-- Information given follows --

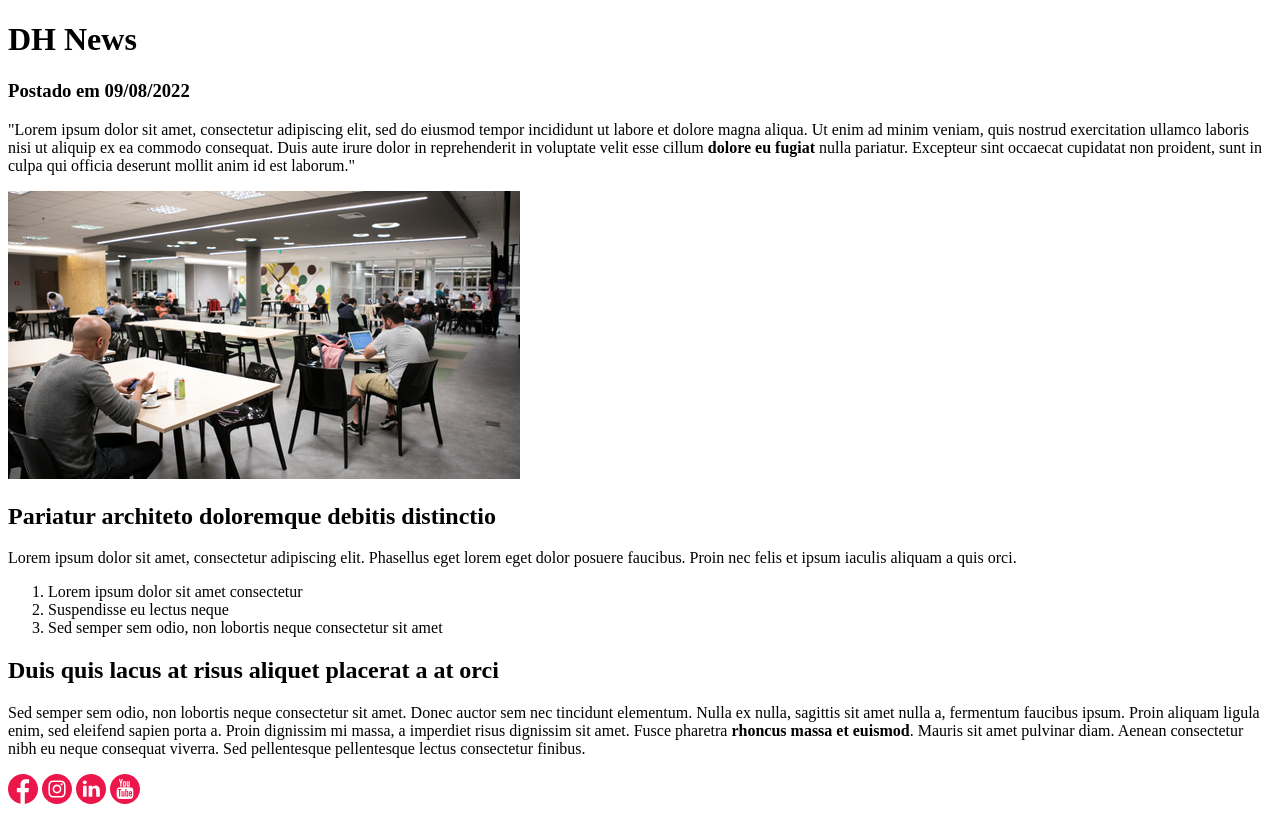
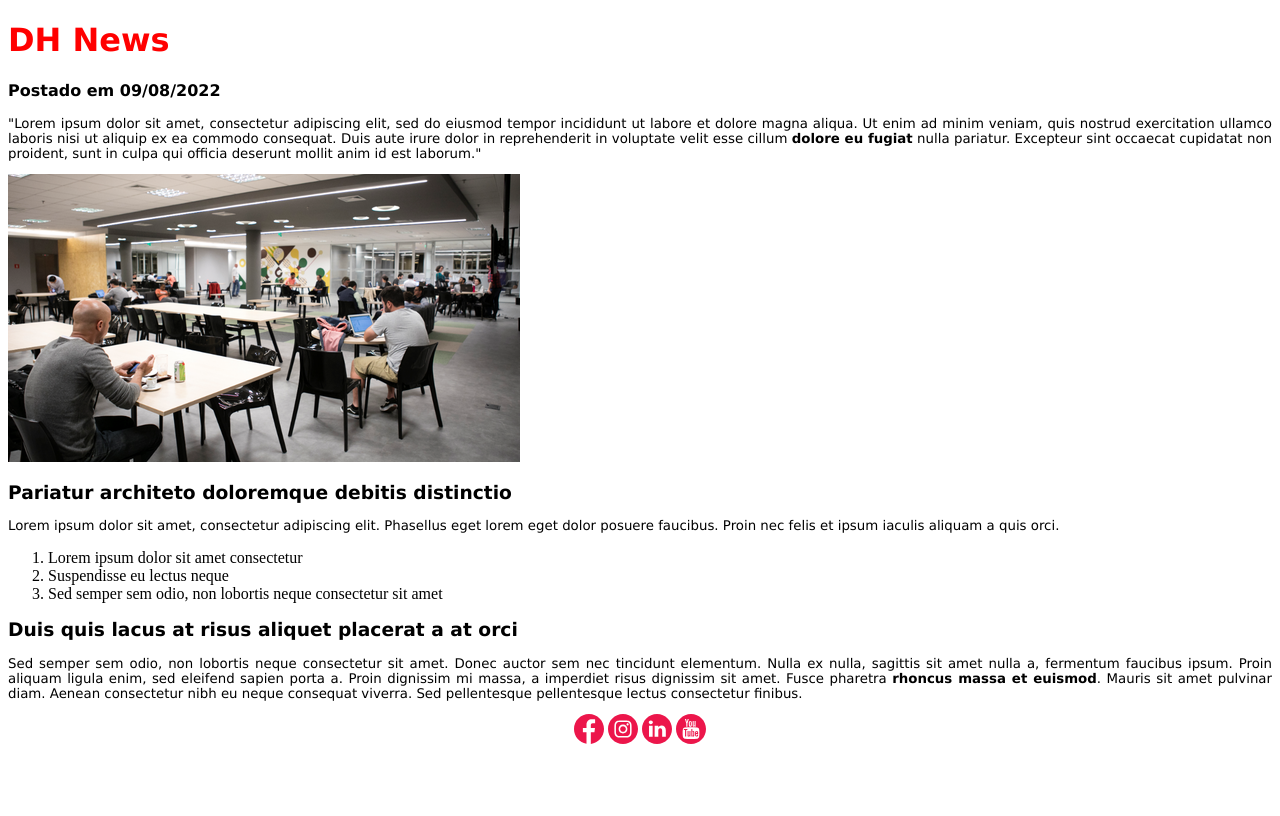
Before and after one commit to CarinaLSGoulart/DHNews, a plain HTML site: page index.html in a window 1280 px wide. Drawn offline with Linux system fonts and the light colour scheme.

Commit message:
alteraçoes css

```diff
--- a/index.html
+++ b/index.html
@@ -4,6 +4,7 @@
     <meta charset="UTF-8">
     <meta http-equiv="X-UA-Compatible" content="IE=edge">
     <meta name="viewport" content="width=device-width, initial-scale=1.0">
+    <link rel="stylesheet" href="style.css">
     <title>DH News</title>
 </head>
 <body>
@@ -15,6 +16,7 @@
     <main>
         <p>"Lorem ipsum dolor sit amet, consectetur adipiscing elit, sed do eiusmod tempor incididunt ut labore et dolore magna aliqua. Ut enim ad minim veniam, quis nostrud exercitation ullamco laboris nisi ut aliquip ex ea commodo consequat. Duis aute irure dolor in reprehenderit in voluptate velit esse cillum <strong>dolore eu fugiat</strong> nulla pariatur. Excepteur sint occaecat cupidatat non proident, sunt in culpa qui officia deserunt mollit anim id est laborum."</p>
      <img src="img/destaque.webp">
+     <div class="destaque"></div>
 
      <h2>Pariatur architeto doloremque debitis distinctio</h2>
      <p>Lorem ipsum dolor sit amet, consectetur adipiscing elit. Phasellus eget lorem eget dolor posuere faucibus. Proin nec felis et ipsum iaculis aliquam a quis orci.</p>
--- /dev/null
+++ b/style.css
@@ -0,0 +1,35 @@
+.destaque {
+    background-image: url("../DHNews/img/destaque.webp");
+    background-size: 500px;
+    background-position: center;
+    background-repeat: no-repeat;
+}
+
+h1{
+    color: red;
+    font-size: 24pt;
+    font-family: Verdana, Geneva, Tahoma, sans-serif;
+}
+
+h2{
+    color: black;
+    font-size: 14pt;
+    font-family: Verdana, Geneva, Tahoma, sans-serif
+
+}
+
+h3{
+    color: black;
+    font-size: 12pt;
+    font-family: Verdana, Geneva, Tahoma, sans-serif;
+}
+
+p{
+    font-size: 10pt;
+    font-family: Verdana, Geneva, Tahoma, sans-serif;
+    text-align: justify;
+}
+
+footer{
+    text-align: center;
+}
```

-- Information given concluded --

◆ What you need to do: Respond with one number only: how many lines of the data contain "html".

◆ Exercise result: 3